Critics’ Picks

Installation view, 2005.

Installation view, 2005.

New York

Kota Ezawa

Murray Guy
453 West 17th Street
September 9–October 15, 2005

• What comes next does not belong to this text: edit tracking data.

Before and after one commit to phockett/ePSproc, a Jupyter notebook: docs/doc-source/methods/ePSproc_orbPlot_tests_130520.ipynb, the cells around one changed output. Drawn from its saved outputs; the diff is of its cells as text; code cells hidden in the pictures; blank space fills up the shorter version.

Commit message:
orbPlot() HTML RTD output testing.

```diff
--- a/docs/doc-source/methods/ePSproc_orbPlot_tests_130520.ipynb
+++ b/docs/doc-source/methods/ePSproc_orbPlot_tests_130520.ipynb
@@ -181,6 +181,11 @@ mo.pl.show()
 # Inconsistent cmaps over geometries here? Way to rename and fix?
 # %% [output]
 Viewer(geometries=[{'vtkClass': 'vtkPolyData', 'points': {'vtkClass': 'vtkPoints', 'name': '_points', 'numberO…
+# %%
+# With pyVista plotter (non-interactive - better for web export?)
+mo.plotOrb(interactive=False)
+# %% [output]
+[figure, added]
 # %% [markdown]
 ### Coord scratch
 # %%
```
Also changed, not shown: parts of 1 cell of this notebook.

The kid-friendly feeling of animation clings to Kota Ezawa’s remakes of “serious” video works and documents. Take, for instance, his current installation: A simple arrangement of three projections placed side-by-side with audio bubbles for listening hung from the ceiling. The projection on the left remakes archival footage of a press conference during John Lennon and Yoko Ono’s famous Amsterdam “Bed In” for peace in 1969. The center animation recreates Susan Sontag lecturing at Columbia in 2001. The third is a take on Joseph Beuys’ 1974 talk at the New School in New York, where he discussed his ideas about art and invited audience members onstage to debate him. There’s something comical about all this: the flat colors; the moving, animated eyes and mouths; the range of accents; the overlapping of voices, which suggests the chatter at an extra discourse-y cocktail party. The project also conjures South Park or The Simpsons, smart animated TV shows that employ well-known actors whose famous voices register through a disembodied context, or Robert Smigel’s Fun with Real Audio. With Ezawa, however, the voices and images remain the same as in the originals; only the format has been altered, reminding us that culture is just as reliant on proper packaging as any other arena in life: Politics, business, or entertainment.